We had some visitors to the stores today; the son and grandson of Rev. Lionel Weeks who is one of my favourite collectors. He was a Baptist missionary in the Democratic Republic of Congo and particularly interested in local magic, or ju-ju as he called it.
A charm protecting you against lightning
We have 5 whole boxes of magic from him, including charms to protect you from lightning, to make people forget debts that are owed, and to help with fertility. We even have a pretty odd looking ‘witch stick’.
Remind your friends to pay you back!
This charm helps you with fertility
It’s certainly the weirdest wand I have ever seen.
What an odd witch stick...
As we stood there poking about, it dawned on me that we were in fact surrounded by magic from all over the world, and not all of it friendly. I knew that two aisles down to the left sat a small Congolese Nkisi with the power to run about at night and give you a nasty disease should you offend it.
A Congolese Nkisi
Rev. West’s son, Arthur, was standing right in front of a shelf where I’d recently stumbled across a Sierra Leonean staff covered in human jawbones and a few rows down was an Ecuadorian shrunken head, or Tsansta, which is so dangerous it was recently described as being akin to a hand-grenade in the wrong hands.
A Sierra Leonean staff
As Rev. West’s Grandson, Richard, inspected a large Congolese knife, all I could think of was the Tibetan T'un-rva ram’s horn that is filled with magical substances and can be hurled at an enemy with disastrous effect.
A witch bottle
I began to freak out a little bit.
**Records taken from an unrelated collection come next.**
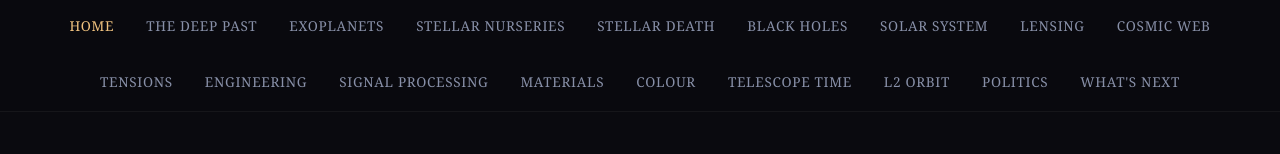
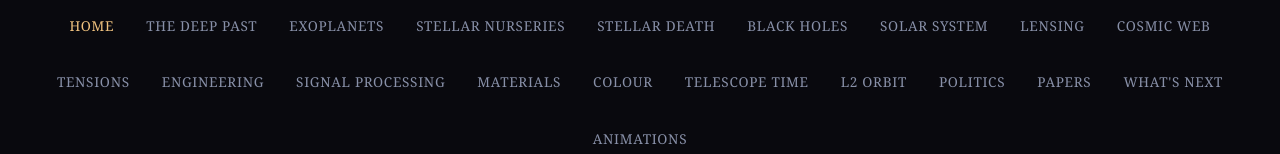
Before and after one commit to Xizor1970/jwst, a plain HTML site: page index.html in a window 1280 px wide. Shown: the part 802-956 px from the top of the page. Drawn offline with Linux system fonts and the light colour scheme.

Commit message:
Update nav bar with all sections including Papers and Animations links
Co-Authored-By: Claude Opus 4.6 (1M context) <noreply@anthropic.com>

```diff
--- a/index.html
+++ b/index.html
@@ -34,7 +34,9 @@
     <a href="telescope-time.html">Telescope Time</a>
     <a href="orbital-mechanics.html">L2 Orbit</a>
     <a href="politics.html">Politics</a>
+    <a href="scientific-papers.html">Papers</a>
     <a href="future.html">What's Next</a>
+    <a href="animations.html">Animations</a>
 </nav>
 
 <div class="section-grid">
```
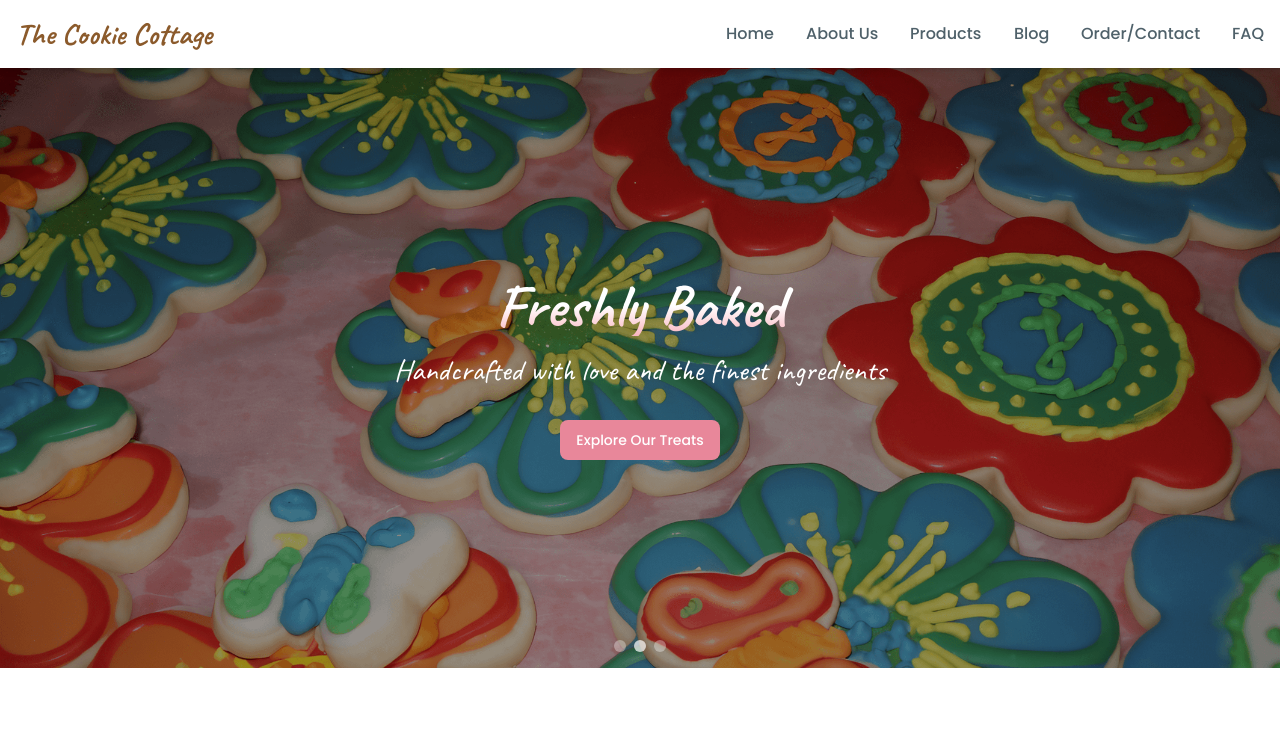
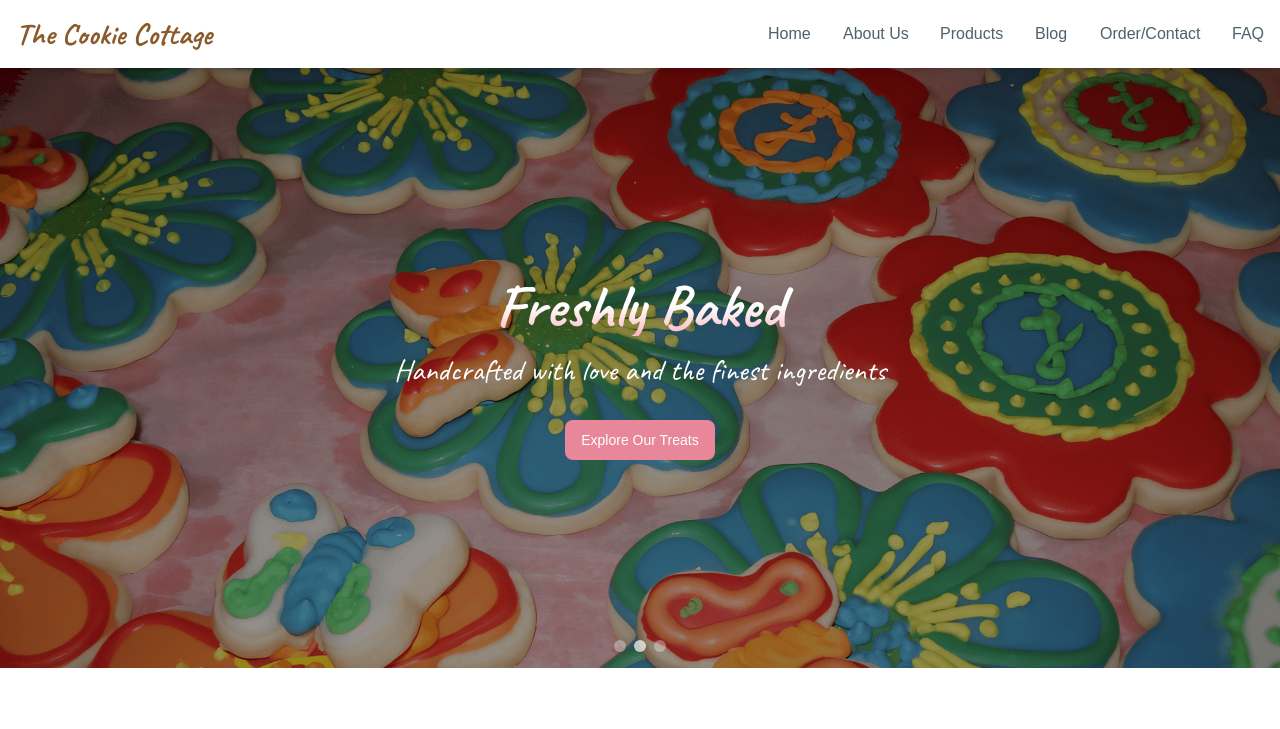
Before and after one commit to curatedcode/cookie-cottage, an Astro site: page / in a window 1280 px wide. Shown: the top 729 px of the page. Built offline with nearby package versions, Linux system fonts and the light colour scheme; Astro itself is replaced by a stand-in of ours.

Commit message:
make fonts local

```diff
--- a/src/styles/global.css
+++ b/src/styles/global.css
@@ -1,6 +1,36 @@
-@import url("https://fonts.googleapis.com/css2?family=Caveat:wght@400..700&family=Inter:wght@100..900&family=Roboto+Flex:opsz,wght@8..144,100..1000&display=swap");
-@import url("https://fonts.googleapis.com/css2?family=Caveat:wght@400..700&family=Inter:wght@100..900&family=Poppins:ital,wght@0,100;0,200;0,300;0,400;0,500;0,600;0,700;0,800;0,900;1,100;1,200;1,300;1,400;1,500;1,600;1,700;1,800;1,900&family=Roboto+Flex:opsz,wght@8..144,100..1000&display=swap");
 @import "tailwindcss";
+
+@font-face {
+	font-display: swap;
+	font-family: "Caveat";
+	font-style: normal;
+	font-weight: 400;
+	src: url("../fonts/caveat-v18-latin-regular.woff2") format("woff2");
+}
+
+@font-face {
+	font-display: swap;
+	font-family: "Caveat";
+	font-style: normal;
+	font-weight: 500;
+	src: url("../fonts/caveat-v18-latin-500.woff2") format("woff2");
+}
+
+@font-face {
+	font-display: swap;
+	font-family: "Caveat";
+	font-style: normal;
+	font-weight: 600;
+	src: url("../fonts/caveat-v18-latin-600.woff2") format("woff2");
+}
+
+@font-face {
+	font-display: swap;
+	font-family: "Caveat";
+	font-style: normal;
+	font-weight: 700;
+	src: url("../fonts/caveat-v18-latin-700.woff2") format("woff2");
+}
 
 @theme {
 	--font-handwritten: "Caveat", cursive;
```
Also changed, not shown: src/fonts/caveat-v18-latin-500.woff2 (added), src/fonts/caveat-v18-latin-600.woff2 (added), src/fonts/caveat-v18-latin-700.woff2 (added), src/fonts/caveat-v18-latin-regular.woff2 (added).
But then I remembered that three aisles to the right, on the bottom shelf, in a small cardboard box and wrapped in many layers of acid free tissue paper, sat a tiny witch bottle. According to the label, its careful use can cause a witch with bad intentions to wee uncontrollably until she repents. It made me feel much, much better.
So magic comes in bad or good, and isn't that what Halloween is all about?